towel roll stethoscopes and stopwatches for participants to check
their heart rates before and after jogging in place. Favorite
heart-healthy snacks can be graphed. Of course, a cow heart in a
jar would be interesting for the brave at
Lungs (Respiratory) Exhibit
- Children set up an antismoking campaign with X-ed out cigarette
ads. A model of balloon and drinking straw lungs can
demonstrate how the lungs function. Children draw conclusions
about the dangers of tobacco.
Brain (Neurology) Exhibit -
Brainteasers, optical illusions, and Mensa games. Brain
sculptures made from Sculpy II. Diagrams of different animal
brains can be used for comparing and contrasting brain
Eyes (Ophthalmology) Exhibit
- Eye tests on the walls in the center to test vision, depth
perception, color blindness, and field of vision. A vast
array of eyeglasses and a mirror on display. Researched
information on the eye shown on eye mobiles.
Anesthesiology Exhibit -
A mock surgery suite for role-playing, with real and child- created
equipment (such as breathing bag and tube) and the board game
Operation. Journals about surgery experiences are
- A pediatrician's office complete with details such as baby dolls,
stethoscopes, and tongue depressors. Facts about childhood
illnesses shown in a PowerPoint presentation. Children can
graph data on the number of classmates who have had measles,
chicken pox, and other childhood diseases.
The culminating experience for the project is a Saturday
family field trip to the John P. McGovern Museum of Health and
Medical Science in Houston, where the children can extend their
knowledge of the human body and
what they have learned during the comprehensive learning
Students are evaluated through written science journals that
record scientific findings, raise questions, and express thoughts
and feelings about the whole class medical project. Students
receive a participation grade on the whole-class research project
on moles, and a grade for their ability to work cooperatively
in a group setting. Students also have the opportunity to
evaluate themselves on the quality of the group work.
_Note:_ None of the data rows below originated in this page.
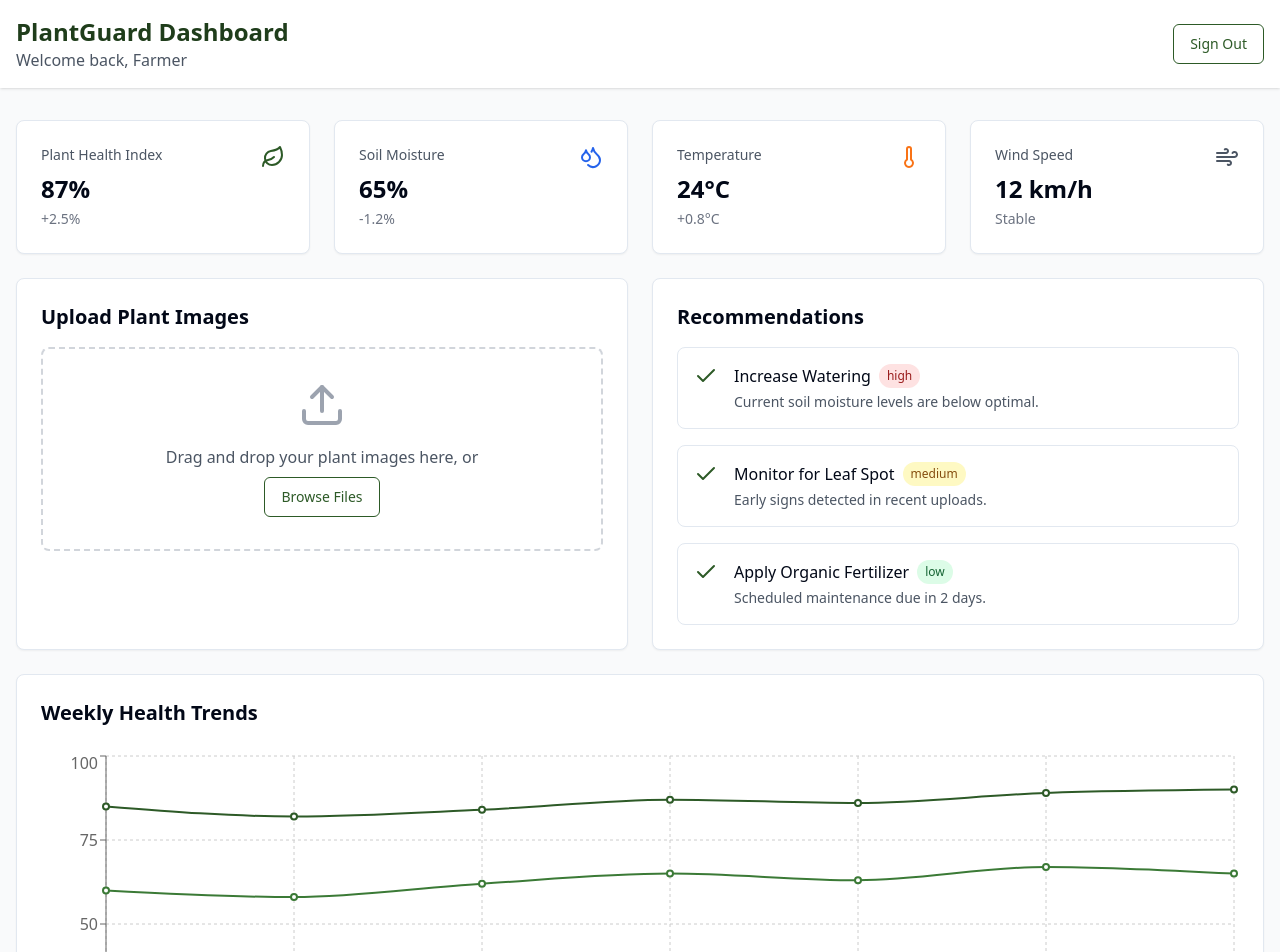
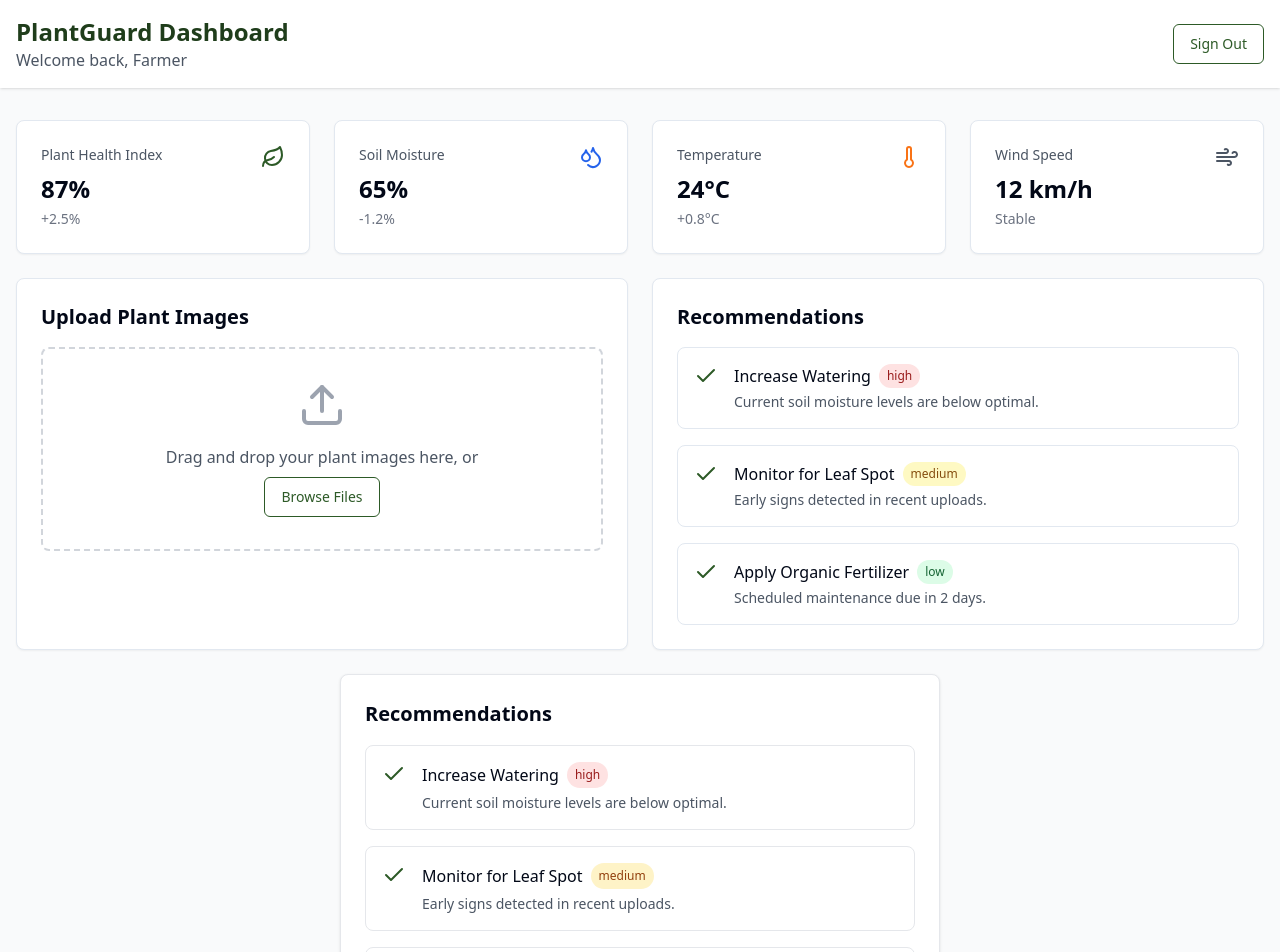
Before and after one commit to saurya20/eco-harvest-helpers, a React (Vite) app: page /dashboard in a window 1280 px wide. Shown: the top 952 px of the page. Built offline with nearby package versions, Linux system fonts and the light colour scheme.

Commit message:
Convert to React HTML/CSS
Transform existing codebase to utilize HTML, CSS, and JavaScript with React components only.
[skip gpt_engineer]

```diff
--- /dev/null
+++ b/src/components/dashboard/BasicRecommendationsCard.tsx
@@ -0,0 +1,106 @@
+import React from 'react';
+import { Check } from 'lucide-react';
+
+export const BasicRecommendationsCard = () => {
+  const recommendations = [
+    {
+      title: "Increase Watering",
+      description: "Current soil moisture levels are below optimal.",
+      priority: "high",
+    },
+    {
+      title: "Monitor for Leaf Spot",
+      description: "Early signs detected in recent uploads.",
+      priority: "medium",
+    },
+    {
+      title: "Apply Organic Fertilizer",
+      description: "Scheduled maintenance due in 2 days.",
+      priority: "low",
+    },
+  ];
+
+  return (
+    <div style={{
+      border: '1px solid #e5e7eb',
+      borderRadius: '8px',
+      padding: '24px',
+      backgroundColor: 'white',
+      boxShadow: '0 1px 3px rgba(0,0,0,0.1)',
+      maxWidth: '600px',
+      margin: '20px auto'
+    }}>
+      <h2 style={{
+        fontSize: '20px',
+        fontWeight: '600',
+        marginBottom: '16px'
+      }}>Recommendations</h2>
+
+      <div style={{ display: 'flex', flexDirection: 'column', gap: '16px' }}>
+        {recommendations.map((rec, index) => {
+          let priorityColor;
+          switch (rec.priority) {
+            case 'high':
+              priorityColor = '#FEE2E2';
+              break;
+            case 'medium':
+              priorityColor = '#FEF3C7';
+              break;
+            case 'low':
+              priorityColor = '#D1FAE5';
+              break;
+            default:
+              priorityColor = '#F3F4F6';
+          }
+
+          return (
+            <div key={index} style={{
+              display: 'flex',
+              alignItems: 'flex-start',
+              gap: '16px',
+              padding: '16px',
+              backgroundColor: 'white',
+              borderRadius: '8px',
+              border: '1px solid #e5e7eb'
+            }}>
+              <div style={{
+                flexShrink: 0,
+                color: '#2D5A27'
+              }}>
+                <Check size={24} />
+              </div>
+
+              <div>
+                <div style={{
+                  display: 'flex',
+                  alignItems: 'center',
+                  gap: '8px'
+                }}>
+                  <h3 style={{
+                    fontSize: '16px',
+                    fontWeight: '500'
+                  }}>{rec.title}</h3>
+                  <span style={{
+                    fontSize: '12px',
+                    padding: '4px 8px',
+                    borderRadius: '9999px',
+                    backgroundColor: priorityColor,
+                    color: rec.priority === 'high' ? '#991B1B' :
+                           rec.priority === 'medium' ? '#92400E' : '#065F46'
+                  }}>
+                    {rec.priority}
+                  </span>
+                </div>
+                <p style={{
+                  fontSize: '14px',
+                  color: '#4B5563',
+                  marginTop: '4px'
+                }}>{rec.description}</p>
+              </div>
+            </div>
+          );
+        })}
+      </div>
+    </div>
+  );
+};
--- a/src/pages/Dashboard.tsx
+++ b/src/pages/Dashboard.tsx
@@ -2,6 +2,7 @@ import { DashboardHeader } from "@/components/dashboard/DashboardHeader";
 import { MetricsGrid } from "@/components/dashboard/MetricsGrid";
 import { UploadSection } from "@/components/dashboard/UploadSection";
 import { RecommendationsCard } from "@/components/dashboard/RecommendationsCard";
+import { BasicRecommendationsCard } from "@/components/dashboard/BasicRecommendationsCard";
 import { HealthTrendsChart } from "@/components/charts/HealthTrendsChart";
 
 const Dashboard = () => {
@@ -15,6 +16,9 @@ const Dashboard = () => {
           <RecommendationsCard />
         </div>
         <div className="mt-6">
+          <BasicRecommendationsCard />
+        </div>
+        <div className="mt-6">
           <HealthTrendsChart />
         </div>
       </main>
```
A grade
is given on the independent research project based on points earned
on the following rubric:
- Sets research goals and meets them on a planning sheet - 10
- Research findings and conclusions are presented in written
form - 20 points,
- Organization of the research - 10 points,
- Product originality - 20 points,
- Neatness of product - 10 points,
- Presentation of product (verbal skills) - 20 points, and
- Sites at least three references for the research (one can be
Internet) - 10 points.
This lesson grabs the attention of the students at the onset of
the project and keeps them motivated through its duration.
The lesson is just as meaningful to the children as it is
fun. Children are naturally interested in their bodies, so
this project meets them at the center of their world. Any
time that students are allowed to make some choices in their
studies, their hearts and minds are captured. The project
enables the children to take some responsibility for their own
learning and allows them to soar to unbelievable educational
heights. The project is full of high-energy learning
activities that take into consideration individual learning styles
and integrate many academic subjects across the curriculum.
Hands-on projects like this one not only thrill young learners but
also inspire them to continue the learning process on their
own. The children are actively engaged in highly creative
endeavors that challenge and make them fall in love with
science. We think the key to the project's overwhelming
success lies in the fact that the students take on the role of
teachers and actually teach what they have learned through their
research to peers, parents, and the community. We are convinced
that these students learn more from this project than they can
learn from a year of textbook study or teacher lectures.
TMA Excellence in Science Teaching Awards -